So, you ignore it until you can’t anymore and you push out a dead baby.
But you still have to work and take care of the kids the day you pushed out the baby.
The hospital tells you the baby needs a funeral, or should be cremated.
You opt for cremation. But, before the baby is taken away, you take pictures.
You show the pictures to people. You show people the pictures of the dead baby you just pushed out of your body?
You showed them to me.
I was looking at pictures of two beautiful children – live children. And then there were pictures of a dead baby. A lot of pictures.
She didn’t see the look on my face because I held myself in perfect check. I didn’t want to be rude, but I had to turn away.
I was able to maintain composure but I am haunted by it. The baby was still very pink.
I was overwhelmed at seeing those pictures and suddenly felt as if I was under water.
I can’t get the images out of my mind. It haunts me.
What made her think that I would want to see that?
She is of a different generation, a different culture. Is that it? I know in my heart that she showed them to me because she trusts and likes me; I am kind to her. I go out of my way to be kind to her. Not everyone is. Kind, I mean.
A week prior to the day she showed me the pictures, she told me she had picked up the Urn with her baby’s ashes. The children, she said, refused to believe her baby was in there. The children saw the pictures of the dead baby, she said because she wanted them to understand.
She told me they are too young to understand. Yes, I said, I imagine that would be true. What could I say?
She’s a strong girl, though. She is fine.

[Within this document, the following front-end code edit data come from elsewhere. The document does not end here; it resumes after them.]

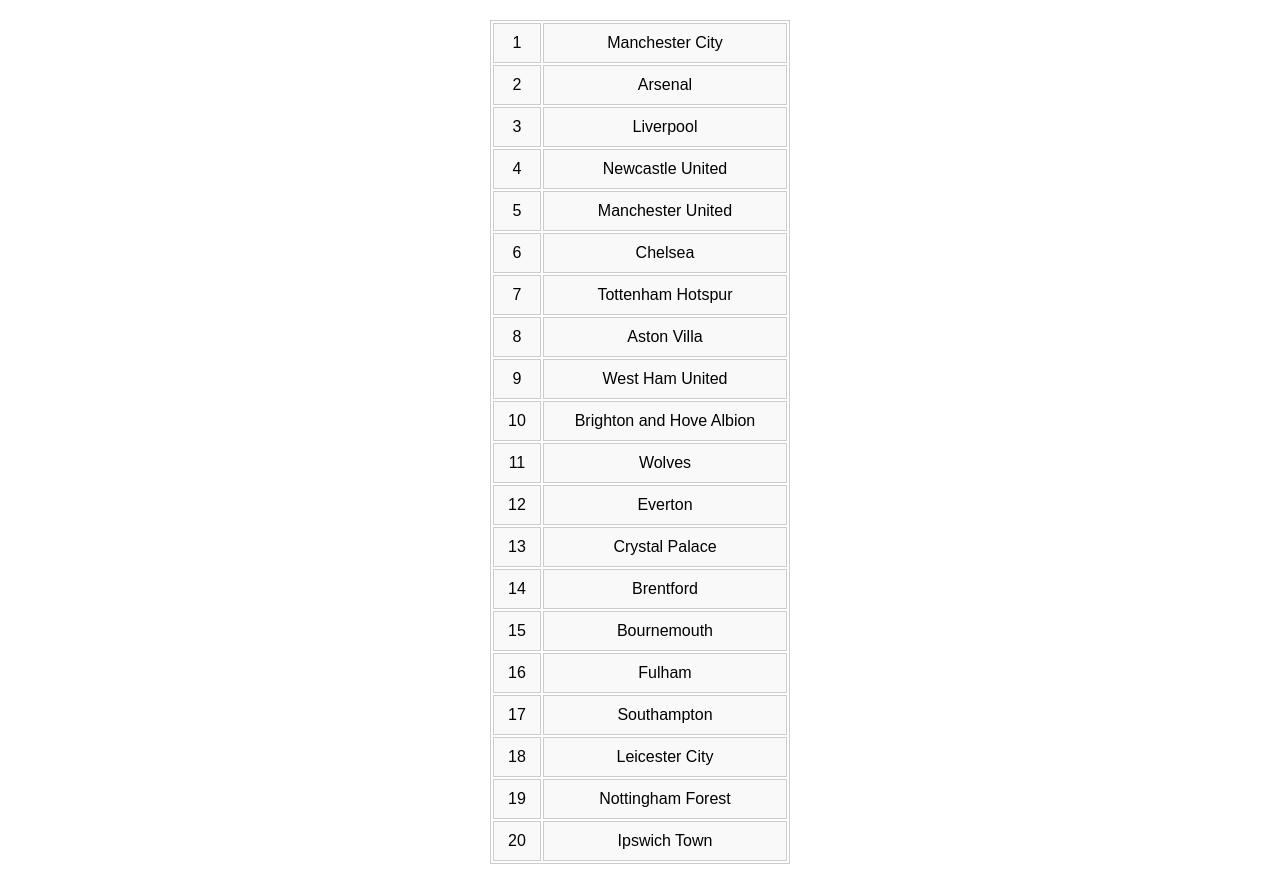
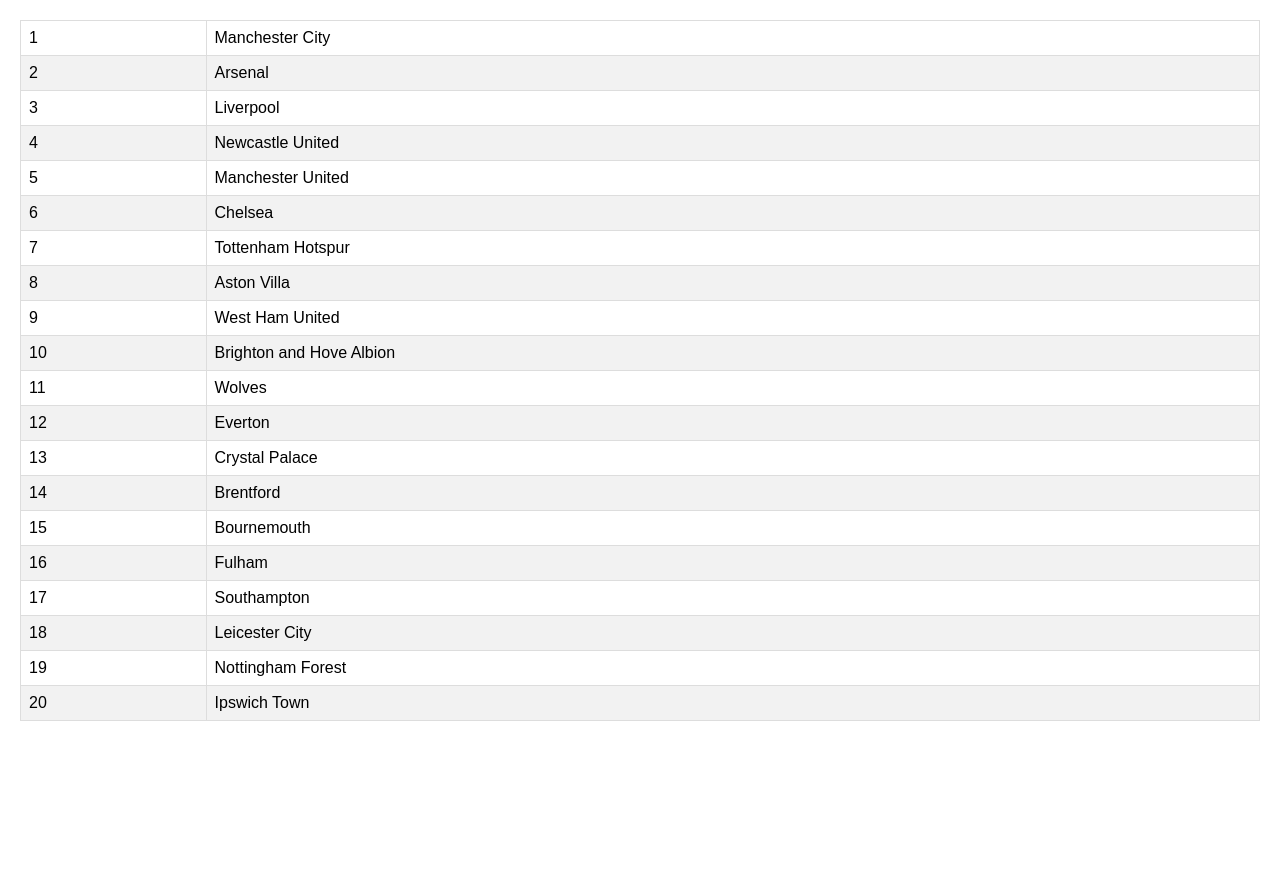
Before and after one commit to jordanbailey13/interpehnleaguepredictor, a plain HTML site: page index.html in a window 1280 px wide. After the commit the page ends 800 px from the top, so only its background shows below. Drawn offline with Linux system fonts and the light colour scheme.

Commit message:
Update styles.css

```diff
--- a/styles.css
+++ b/styles.css
@@ -1,42 +1,27 @@
 body {
   font-family: Arial, sans-serif;
+  margin: 0;
+  padding: 0;
 }
 
 .table-container {
-  margin: 20px auto;
-  width: 300px;
-  border-collapse: collapse;
+  margin: 20px;
 }
 
 table {
   width: 100%;
-  border: 1px solid #ccc;
+  border-collapse: collapse;
 }
 
-td {
-  padding: 10px;
-  border: 1px solid #ccc;
-  text-align: center;
+th, td {
+  border: 1px solid #ddd;
+  padding: 8px;
 }
 
-.team-row {
-  background-color: #f9f9f9;
-  cursor: move; /* Show a move cursor for desktop */
-  touch-action: none; /* Prevent default touch interactions to handle custom touch events */
+tr:nth-child(even) {
+  background-color: #f2f2f2;
 }
 
-.team-row.dragging {
-  opacity: 0.5;
-  background-color: #ddd;
+.selected {
+  background-color: #f0f0f0; /* Highlight color for selected item */
 }
-
-.team-row.over {
-  border: 2px dashed #000;
-}
-
-/* Optional: Add visual feedback for touch devices */
-.team-row.touch-dragging {
-  background-color: #eee;
-  border: 2px solid #333;
-  transition: background-color 0.3s;
-}
```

I guess if she’s able to look at her baby’s picture on her cell phone, it means she must be doing fine?
I don’t know. I know she has to survive.
She has other business to attend to.